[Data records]
# # # # #
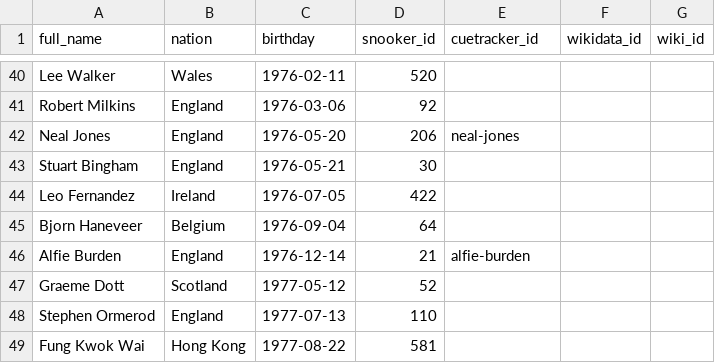
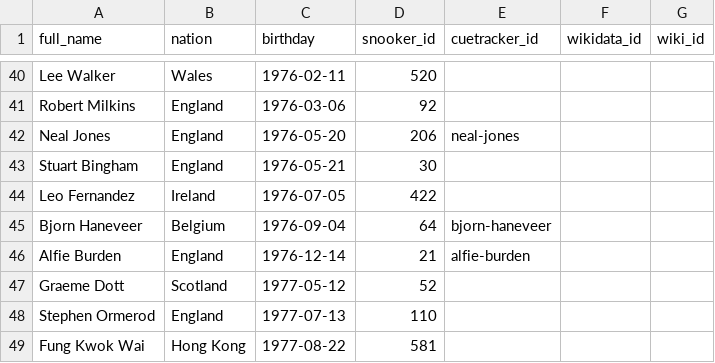
Before and after one commit to dreamerminsk/wiki-langs, a CSV file: players/1970.births.csv, drawn as a sheet; only a part is shown, gaps mark what is left out.

```diff
--- a/players/1970.births.csv
+++ b/players/1970.births.csv
@@ -44,3 +44,3 @@ Stuart Bingham,England,1976-05-21,30,,,
 Leo Fernandez,Ireland,1976-07-05,422,,,
-Bjorn Haneveer,Belgium,1976-09-04,64,,,
+Bjorn Haneveer,Belgium,1976-09-04,64,bjorn-haneveer,,
 Alfie Burden,England,1976-12-14,21,alfie-burden,,
```
Also changed, not shown: players/0000.births.csv, 1 other file.
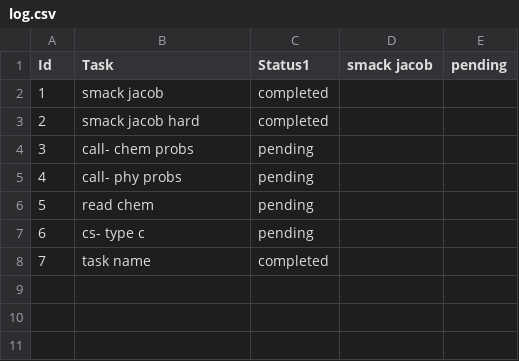
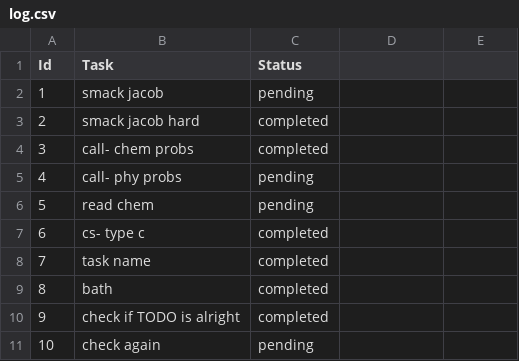
Before and after one commit to b-d-alan/ToDoList, a CSV file: log.csv, drawn as a sheet.

```diff
--- a/log.csv
+++ b/log.csv
@@ -1,8 +1,11 @@
-Id,Task,Status1,smack jacob,pending
-1,smack jacob,completed
+Id,Task,Status
+1,smack jacob,pending
 2,smack jacob hard,completed
-3,call- chem probs,pending
+3,call- chem probs,completed
 4,call- phy probs,pending
 5,read chem,pending
-6,cs- type c,pending
+6,cs- type c,completed
 7,task name,completed
+8,bath,completed
+9,check if TODO is alright,completed
+10,check again,pending
```
Also changed, not shown: 1 other file.
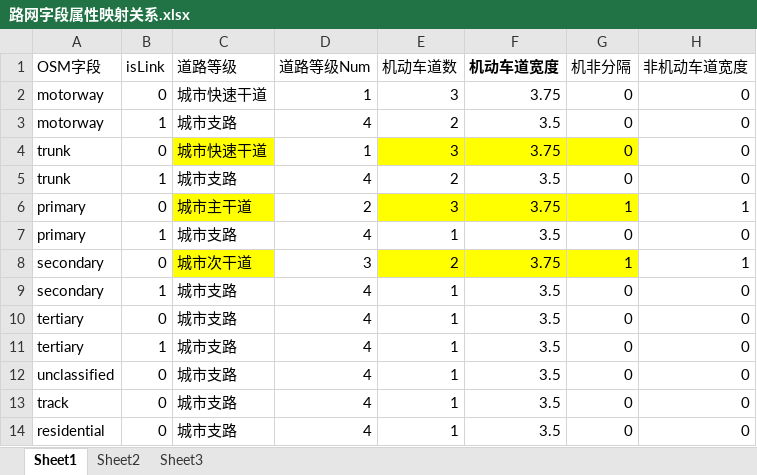
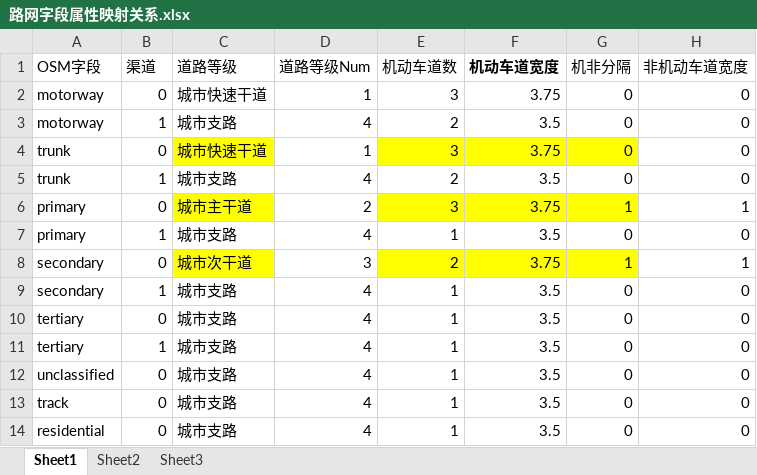
Before and after one commit to SYQSUGAR/OSM_Network_Tool, an Excel workbook: resources/路网字段属性映射关系.xlsx, sheet Sheet1, drawn as a sheet; values as stored, in another font and other column widths than the file's, no borders; the diff names each change by its address in the sheet, - before the commit and + after, or states it on an @@ line.

```diff
--- a/resources/路网字段属性映射关系.xlsx (sheet Sheet1)
+++ b/resources/路网字段属性映射关系.xlsx (sheet Sheet1)
-B1: isLink
+B1: 渠道
```
Also changed, not shown: resources/路网表头映射关系.xlsx, 7 other files.
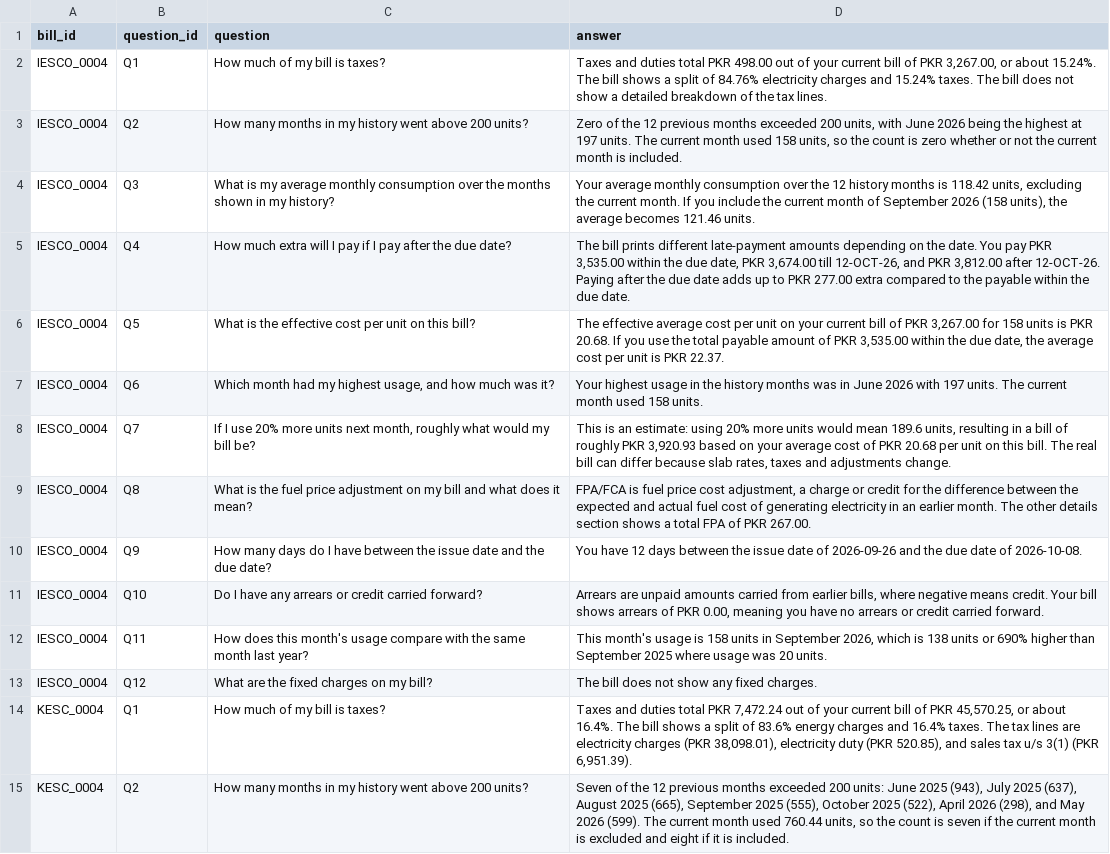
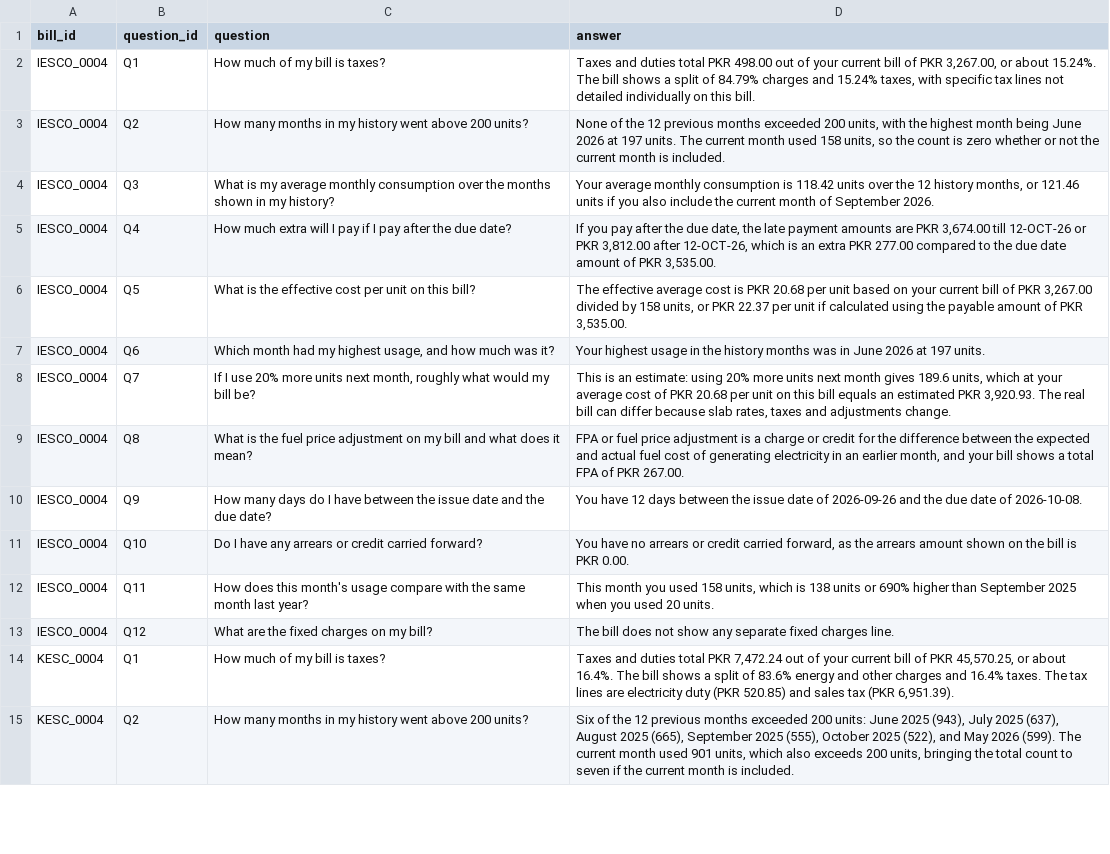
Before and after one commit to AreebaAq/Women-Tech-Quest-Project, a CSV file: output/train/level2.csv, drawn as a sheet; only a part is shown; the diff covers the shown part only; the diff names each change by its address in the sheet, - before the commit and + after, or states it on an @@ line.

```diff
--- a/output/train/level2.csv
+++ b/output/train/level2.csv
-D2 (answer): …split of 84.76% electricity charges and 15.24% taxes. The bill does not show a detailed breakdown of the tax lines.
+D2 (answer): …split of 84.79% charges and 15.24% taxes, with specific tax lines not detailed individually on this bill.
-D3 (answer): Zero of the 12 previous months exceeded 200 units, with June 2026 being the highest at 197…
+D3 (answer): None of the 12 previous months exceeded 200 units, with the highest month being June 2026 at 197…
-D4 (answer): …monthly consumption over the 12 history months is 118.42 units, excluding the current month. If you include the current month of September 2026 (158 units), the average becomes 121.46 units.
+D4 (answer): …monthly consumption is 118.42 units over the 12 history months, or 121.46 units if you also include the current month of September 2026.
-D5 (answer): The bill prints different late-payment amounts depending on the date. You pay PKR 3,535.00 within the due date, PKR 3,674.00 till 12-OCT-26, and PKR 3,812.00 after 12-OCT-26. Paying after the due date adds up to PKR 277.00 extra compared to the payable within the due date.
+D5 (answer): If you pay after the due date, the late payment amounts are PKR 3,674.00 till 12-OCT-26 or PKR 3,812.00 after 12-OCT-26, which is an extra PKR 277.00 compared to the due date amount of PKR 3,535.00.
-D6 (answer): …average cost per unit on your current bill of PKR 3,267.00 for 158 units is PKR 20.68. If you use the total payable amount of PKR 3,535.00 within the due date, the average cost per unit is PKR 22.37.
+D6 (answer): …average cost is PKR 20.68 per unit based on your current bill of PKR 3,267.00 divided by 158 units, or PKR 22.37 per unit if calculated using the payable amount of PKR 3,535.00.
-D7 (answer): …June 2026 with 197 units. The current month used 158 units.
+D7 (answer): …June 2026 at 197 units.
-D8 (answer): …more units would mean 189.6 units, resulting in a bill of roughly PKR 3,920.93 based on your average cost of PKR 20.68 per unit on this bill. The real…
+D8 (answer): …more units next month gives 189.6 units, which at your average cost of PKR 20.68 per unit on this bill equals an estimated PKR 3,920.93. The real…
-D9 (answer): FPA/FCA is fuel price cost adjustment, a charge or credit for the difference between the expected and actual fuel cost of generating electricity in an earlier month. The other details section shows a…
+D9 (answer): FPA or fuel price adjustment is a charge or credit for the difference between the expected and actual fuel cost of generating electricity in an earlier month, and your bill shows a…
-D11 (answer): Arrears are unpaid amounts carried from earlier bills, where negative means credit. Your bill shows arrears of PKR 0.00, meaning you have no arrears or credit carried forward.
+D11 (answer): You have no arrears or credit carried forward, as the arrears amount shown on the bill is PKR 0.00.
-D12 (answer): This month's usage is 158 units in September 2026, which is 138 units or 690% higher than September 2025 where usage was 20 units.
+D12 (answer): This month you used 158 units, which is 138 units or 690% higher than September 2025 when you used 20 units.
-D13 (answer): …show any fixed charges.
+D13 (answer): …show any separate fixed charges line.
-D14 (answer): …83.6% energy charges and 16.4% taxes. The tax lines are electricity charges (PKR 38,098.01), electricity duty (PKR 520.85), and sales tax u/s 3(1) (PKR 6,951.39).
+D14 (answer): …83.6% energy and other charges and 16.4% taxes. The tax lines are electricity duty (PKR 520.85) and sales tax (PKR 6,951.39).
-D15 (answer): Seven of the 12 previous months exceeded 200 units: June 2025 (943), July 2025 (637), August 2025 (665), September 2025 (555), October 2025 (522), April 2026 (298), and May 2026 (599). The current month used 760.44 units, so the count is seven if the current month is excluded and eight if it is included.
+D15 (answer): Six of the 12 previous months exceeded 200 units: June 2025 (943), July 2025 (637), August 2025 (665), September 2025 (555), October 2025 (522), and May 2026 (599). The current month used 901 units, which also exceeds 200 units, bringing the total count to seven if the current month is included.
```
Also changed, not shown: 44 edited cells elsewhere in this file, 1 other file.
# # # # #
Leaving the pictures aside, give back all the records exactly as they are.

Before and after one commit to dreamerminsk/wiki-langs, a CSV file: players/1970.births.csv, drawn as a sheet; only a part is shown, gaps mark what is left out.

```diff
--- a/players/1970.births.csv
+++ b/players/1970.births.csv
@@ -44,3 +44,3 @@ Stuart Bingham,England,1976-05-21,30,,,
 Leo Fernandez,Ireland,1976-07-05,422,,,
-Bjorn Haneveer,Belgium,1976-09-04,64,,,
+Bjorn Haneveer,Belgium,1976-09-04,64,bjorn-haneveer,,
 Alfie Burden,England,1976-12-14,21,alfie-burden,,
```
Also changed, not shown: players/0000.births.csv, 1 other file.
Before and after one commit to b-d-alan/ToDoList, a CSV file: log.csv, drawn as a sheet.

```diff
--- a/log.csv
+++ b/log.csv
@@ -1,8 +1,11 @@
-Id,Task,Status1,smack jacob,pending
-1,smack jacob,completed
+Id,Task,Status
+1,smack jacob,pending
 2,smack jacob hard,completed
-3,call- chem probs,pending
+3,call- chem probs,completed
 4,call- phy probs,pending
 5,read chem,pending
-6,cs- type c,pending
+6,cs- type c,completed
 7,task name,completed
+8,bath,completed
+9,check if TODO is alright,completed
+10,check again,pending
```
Also changed, not shown: 1 other file.
Before and after one commit to SYQSUGAR/OSM_Network_Tool, an Excel workbook: resources/路网字段属性映射关系.xlsx, sheet Sheet1, drawn as a sheet; values as stored, in another font and other column widths than the file's, no borders; the diff names each change by its address in the sheet, - before the commit and + after, or states it on an @@ line.

```diff
--- a/resources/路网字段属性映射关系.xlsx (sheet Sheet1)
+++ b/resources/路网字段属性映射关系.xlsx (sheet Sheet1)
-B1: isLink
+B1: 渠道
```
Also changed, not shown: resources/路网表头映射关系.xlsx, 7 other files.
Before and after one commit to AreebaAq/Women-Tech-Quest-Project, a CSV file: output/train/level2.csv, drawn as a sheet; only a part is shown; the diff covers the shown part only; the diff names each change by its address in the sheet, - before the commit and + after, or states it on an @@ line.

```diff
--- a/output/train/level2.csv
+++ b/output/train/level2.csv
-D2 (answer): …split of 84.76% electricity charges and 15.24% taxes. The bill does not show a detailed breakdown of the tax lines.
+D2 (answer): …split of 84.79% charges and 15.24% taxes, with specific tax lines not detailed individually on this bill.
-D3 (answer): Zero of the 12 previous months exceeded 200 units, with June 2026 being the highest at 197…
+D3 (answer): None of the 12 previous months exceeded 200 units, with the highest month being June 2026 at 197…
-D4 (answer): …monthly consumption over the 12 history months is 118.42 units, excluding the current month. If you include the current month of September 2026 (158 units), the average becomes 121.46 units.
+D4 (answer): …monthly consumption is 118.42 units over the 12 history months, or 121.46 units if you also include the current month of September 2026.
-D5 (answer): The bill prints different late-payment amounts depending on the date. You pay PKR 3,535.00 within the due date, PKR 3,674.00 till 12-OCT-26, and PKR 3,812.00 after 12-OCT-26. Paying after the due date adds up to PKR 277.00 extra compared to the payable within the due date.
+D5 (answer): If you pay after the due date, the late payment amounts are PKR 3,674.00 till 12-OCT-26 or PKR 3,812.00 after 12-OCT-26, which is an extra PKR 277.00 compared to the due date amount of PKR 3,535.00.
-D6 (answer): …average cost per unit on your current bill of PKR 3,267.00 for 158 units is PKR 20.68. If you use the total payable amount of PKR 3,535.00 within the due date, the average cost per unit is PKR 22.37.
+D6 (answer): …average cost is PKR 20.68 per unit based on your current bill of PKR 3,267.00 divided by 158 units, or PKR 22.37 per unit if calculated using the payable amount of PKR 3,535.00.
-D7 (answer): …June 2026 with 197 units. The current month used 158 units.
+D7 (answer): …June 2026 at 197 units.
-D8 (answer): …more units would mean 189.6 units, resulting in a bill of roughly PKR 3,920.93 based on your average cost of PKR 20.68 per unit on this bill. The real…
+D8 (answer): …more units next month gives 189.6 units, which at your average cost of PKR 20.68 per unit on this bill equals an estimated PKR 3,920.93. The real…
-D9 (answer): FPA/FCA is fuel price cost adjustment, a charge or credit for the difference between the expected and actual fuel cost of generating electricity in an earlier month. The other details section shows a…
+D9 (answer): FPA or fuel price adjustment is a charge or credit for the difference between the expected and actual fuel cost of generating electricity in an earlier month, and your bill shows a…
-D11 (answer): Arrears are unpaid amounts carried from earlier bills, where negative means credit. Your bill shows arrears of PKR 0.00, meaning you have no arrears or credit carried forward.
+D11 (answer): You have no arrears or credit carried forward, as the arrears amount shown on the bill is PKR 0.00.
-D12 (answer): This month's usage is 158 units in September 2026, which is 138 units or 690% higher than September 2025 where usage was 20 units.
+D12 (answer): This month you used 158 units, which is 138 units or 690% higher than September 2025 when you used 20 units.
-D13 (answer): …show any fixed charges.
+D13 (answer): …show any separate fixed charges line.
-D14 (answer): …83.6% energy charges and 16.4% taxes. The tax lines are electricity charges (PKR 38,098.01), electricity duty (PKR 520.85), and sales tax u/s 3(1) (PKR 6,951.39).
+D14 (answer): …83.6% energy and other charges and 16.4% taxes. The tax lines are electricity duty (PKR 520.85) and sales tax (PKR 6,951.39).
-D15 (answer): Seven of the 12 previous months exceeded 200 units: June 2025 (943), July 2025 (637), August 2025 (665), September 2025 (555), October 2025 (522), April 2026 (298), and May 2026 (599). The current month used 760.44 units, so the count is seven if the current month is excluded and eight if it is included.
+D15 (answer): Six of the 12 previous months exceeded 200 units: June 2025 (943), July 2025 (637), August 2025 (665), September 2025 (555), October 2025 (522), and May 2026 (599). The current month used 901 units, which also exceeds 200 units, bringing the total count to seven if the current month is included.
```
Also changed, not shown: 44 edited cells elsewhere in this file, 1 other file.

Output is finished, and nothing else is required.